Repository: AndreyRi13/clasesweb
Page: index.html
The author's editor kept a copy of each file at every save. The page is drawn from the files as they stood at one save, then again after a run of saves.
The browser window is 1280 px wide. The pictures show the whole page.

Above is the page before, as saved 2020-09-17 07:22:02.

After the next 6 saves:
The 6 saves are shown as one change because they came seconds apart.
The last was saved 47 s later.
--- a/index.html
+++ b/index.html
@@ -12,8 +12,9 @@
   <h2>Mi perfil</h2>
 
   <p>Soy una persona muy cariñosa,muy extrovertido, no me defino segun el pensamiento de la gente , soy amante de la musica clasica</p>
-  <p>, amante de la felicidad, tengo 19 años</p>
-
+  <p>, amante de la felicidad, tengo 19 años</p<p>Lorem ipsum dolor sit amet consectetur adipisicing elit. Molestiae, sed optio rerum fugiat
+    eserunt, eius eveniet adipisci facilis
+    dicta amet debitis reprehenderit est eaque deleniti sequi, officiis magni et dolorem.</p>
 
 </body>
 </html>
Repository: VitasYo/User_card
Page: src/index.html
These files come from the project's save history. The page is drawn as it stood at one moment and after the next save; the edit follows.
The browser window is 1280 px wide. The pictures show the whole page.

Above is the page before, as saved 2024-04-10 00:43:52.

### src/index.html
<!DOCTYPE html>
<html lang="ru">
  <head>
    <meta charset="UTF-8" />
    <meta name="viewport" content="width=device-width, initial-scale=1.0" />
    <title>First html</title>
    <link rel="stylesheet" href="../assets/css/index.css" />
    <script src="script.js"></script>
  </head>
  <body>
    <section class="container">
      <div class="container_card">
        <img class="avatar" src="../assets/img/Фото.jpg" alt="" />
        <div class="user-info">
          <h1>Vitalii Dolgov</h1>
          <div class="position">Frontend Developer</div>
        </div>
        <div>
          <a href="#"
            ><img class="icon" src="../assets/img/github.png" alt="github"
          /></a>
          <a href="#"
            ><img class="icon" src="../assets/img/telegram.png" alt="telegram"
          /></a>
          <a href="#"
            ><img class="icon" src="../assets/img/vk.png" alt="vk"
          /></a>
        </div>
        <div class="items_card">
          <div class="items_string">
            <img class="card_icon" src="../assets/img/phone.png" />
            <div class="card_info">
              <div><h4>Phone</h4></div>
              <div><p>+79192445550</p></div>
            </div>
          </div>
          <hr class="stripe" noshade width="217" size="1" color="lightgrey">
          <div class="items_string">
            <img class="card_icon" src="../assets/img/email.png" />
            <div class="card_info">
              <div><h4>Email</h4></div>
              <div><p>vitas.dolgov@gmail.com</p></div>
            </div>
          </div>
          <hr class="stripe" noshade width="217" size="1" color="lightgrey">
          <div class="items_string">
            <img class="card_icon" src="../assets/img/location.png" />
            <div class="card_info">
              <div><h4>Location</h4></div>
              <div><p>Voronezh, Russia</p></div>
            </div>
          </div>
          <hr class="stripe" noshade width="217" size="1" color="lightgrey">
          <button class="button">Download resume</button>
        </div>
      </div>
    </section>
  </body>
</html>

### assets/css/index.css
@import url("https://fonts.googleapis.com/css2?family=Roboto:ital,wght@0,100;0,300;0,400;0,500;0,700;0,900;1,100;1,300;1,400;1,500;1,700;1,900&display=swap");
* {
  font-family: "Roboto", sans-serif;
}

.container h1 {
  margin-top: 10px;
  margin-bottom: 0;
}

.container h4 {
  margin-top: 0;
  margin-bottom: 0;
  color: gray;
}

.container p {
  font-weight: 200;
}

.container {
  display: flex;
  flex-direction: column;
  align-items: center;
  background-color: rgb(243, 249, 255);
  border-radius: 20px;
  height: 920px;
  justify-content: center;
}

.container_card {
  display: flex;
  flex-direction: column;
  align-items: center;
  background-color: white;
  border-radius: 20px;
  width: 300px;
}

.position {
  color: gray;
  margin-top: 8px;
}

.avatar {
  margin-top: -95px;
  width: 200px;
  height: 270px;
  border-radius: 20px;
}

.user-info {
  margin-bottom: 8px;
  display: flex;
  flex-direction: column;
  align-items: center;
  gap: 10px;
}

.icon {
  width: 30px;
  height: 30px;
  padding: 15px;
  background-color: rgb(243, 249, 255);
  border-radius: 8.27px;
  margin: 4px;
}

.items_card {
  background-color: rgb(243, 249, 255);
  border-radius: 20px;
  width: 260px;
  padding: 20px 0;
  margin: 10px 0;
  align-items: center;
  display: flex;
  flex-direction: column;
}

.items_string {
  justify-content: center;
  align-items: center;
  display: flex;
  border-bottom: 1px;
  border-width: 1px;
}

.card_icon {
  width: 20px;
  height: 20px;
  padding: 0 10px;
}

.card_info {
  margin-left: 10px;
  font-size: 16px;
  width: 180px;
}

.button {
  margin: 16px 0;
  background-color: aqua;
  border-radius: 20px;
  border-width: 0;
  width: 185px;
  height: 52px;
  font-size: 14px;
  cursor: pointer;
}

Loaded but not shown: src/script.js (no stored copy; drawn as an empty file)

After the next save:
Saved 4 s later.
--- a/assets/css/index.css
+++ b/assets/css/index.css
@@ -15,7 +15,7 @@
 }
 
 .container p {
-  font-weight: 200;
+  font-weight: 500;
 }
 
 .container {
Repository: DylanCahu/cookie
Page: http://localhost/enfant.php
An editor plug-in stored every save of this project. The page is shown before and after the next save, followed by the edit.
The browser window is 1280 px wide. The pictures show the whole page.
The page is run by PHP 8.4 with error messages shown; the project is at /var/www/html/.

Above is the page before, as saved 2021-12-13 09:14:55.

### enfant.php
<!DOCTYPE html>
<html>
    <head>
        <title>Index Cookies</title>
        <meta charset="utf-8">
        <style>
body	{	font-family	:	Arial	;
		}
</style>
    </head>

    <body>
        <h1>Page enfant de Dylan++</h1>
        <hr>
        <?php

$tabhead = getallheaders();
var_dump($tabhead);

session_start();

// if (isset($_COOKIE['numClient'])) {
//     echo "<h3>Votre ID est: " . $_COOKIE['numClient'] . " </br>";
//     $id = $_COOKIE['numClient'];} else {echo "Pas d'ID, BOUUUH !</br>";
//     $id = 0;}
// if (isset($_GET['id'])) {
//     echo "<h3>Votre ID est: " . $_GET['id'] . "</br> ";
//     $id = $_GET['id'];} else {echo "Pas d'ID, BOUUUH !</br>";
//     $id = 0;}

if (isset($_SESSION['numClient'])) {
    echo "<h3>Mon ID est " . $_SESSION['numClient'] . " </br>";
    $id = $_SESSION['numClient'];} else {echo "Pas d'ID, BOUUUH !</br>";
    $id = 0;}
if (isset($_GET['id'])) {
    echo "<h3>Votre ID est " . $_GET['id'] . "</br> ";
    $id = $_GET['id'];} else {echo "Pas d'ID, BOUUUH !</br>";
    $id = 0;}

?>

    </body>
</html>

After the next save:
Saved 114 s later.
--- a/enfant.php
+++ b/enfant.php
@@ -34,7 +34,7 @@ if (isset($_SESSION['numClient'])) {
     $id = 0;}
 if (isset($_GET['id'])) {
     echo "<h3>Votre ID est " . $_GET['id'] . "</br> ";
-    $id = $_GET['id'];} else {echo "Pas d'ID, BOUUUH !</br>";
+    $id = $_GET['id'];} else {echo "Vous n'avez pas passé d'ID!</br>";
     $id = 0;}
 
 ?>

§ WHAT THE TASK REQUIRES
The answer should be an exact copy of the lines from the first line of the data through the line with "Above is the page before, as saved 2020-09-17" and should contain nothing else.

§ OUTPUT
Repository: AndreyRi13/clasesweb
Page: index.html
The author's editor kept a copy of each file at every save. The page is drawn from the files as they stood at one save, then again after a run of saves.
The browser window is 1280 px wide. The pictures show the whole page.

Above is the page before, as saved 2020-09-17 07:22:02.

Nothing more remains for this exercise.